• **ABOUT THIS TASK**
The expected response is an exact repetition of every record, with images excluded.

(Structured diff data)
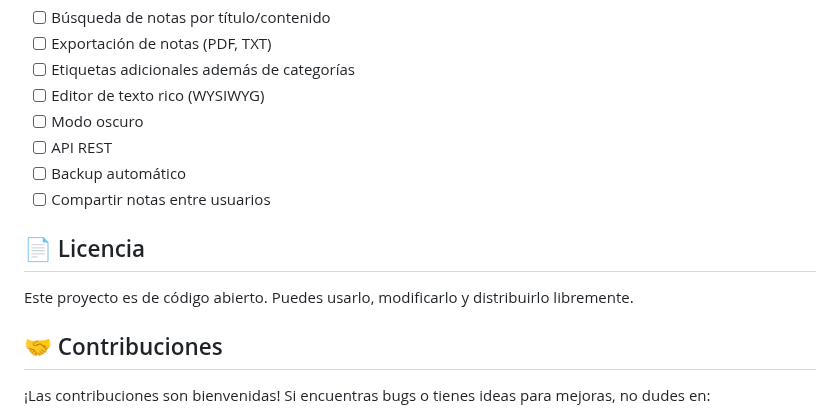
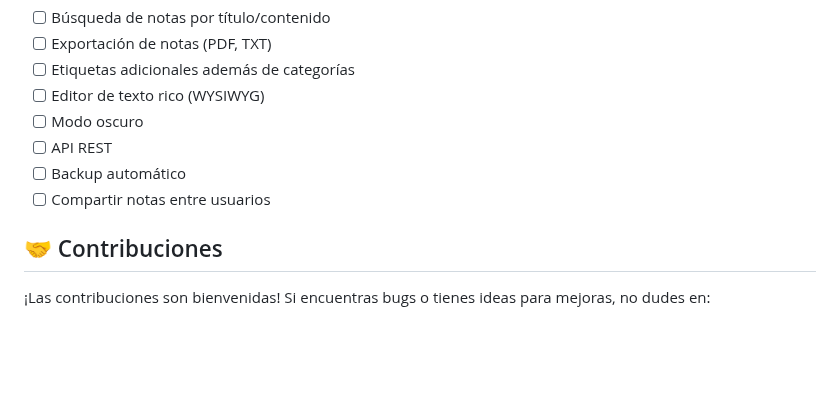
Before and after one commit to AstrarothDLCXVI/Gestor_de_notas, a Markdown page: README.md, the part around the change. Drawn GitHub-style; blank space fills up the shorter version.

```diff
--- a/README.md
+++ b/README.md
@@ -213,10 +213,6 @@ Modifica los estilos CSS en la sección `<style>` de `base.html` o crea archivos
 - [ ] Backup automático
 - [ ] Compartir notas entre usuarios
 
-## 📄 Licencia
-
-Este proyecto es de código abierto. Puedes usarlo, modificarlo y distribuirlo libremente.
-
 ## 🤝 Contribuciones
 
 ¡Las contribuciones son bienvenidas! Si encuentras bugs o tienes ideas para mejoras, no dudes en:
```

• **EXERCISE ANSWER**
Before and after one commit to AstrarothDLCXVI/Gestor_de_notas, a Markdown page: README.md, the part around the change. Drawn GitHub-style; blank space fills up the shorter version.

```diff
--- a/README.md
+++ b/README.md
@@ -213,10 +213,6 @@ Modifica los estilos CSS en la sección `<style>` de `base.html` o crea archivos
 - [ ] Backup automático
 - [ ] Compartir notas entre usuarios
 
-## 📄 Licencia
-
-Este proyecto es de código abierto. Puedes usarlo, modificarlo y distribuirlo libremente.
-
 ## 🤝 Contribuciones
 
 ¡Las contribuciones son bienvenidas! Si encuentras bugs o tienes ideas para mejoras, no dudes en:
```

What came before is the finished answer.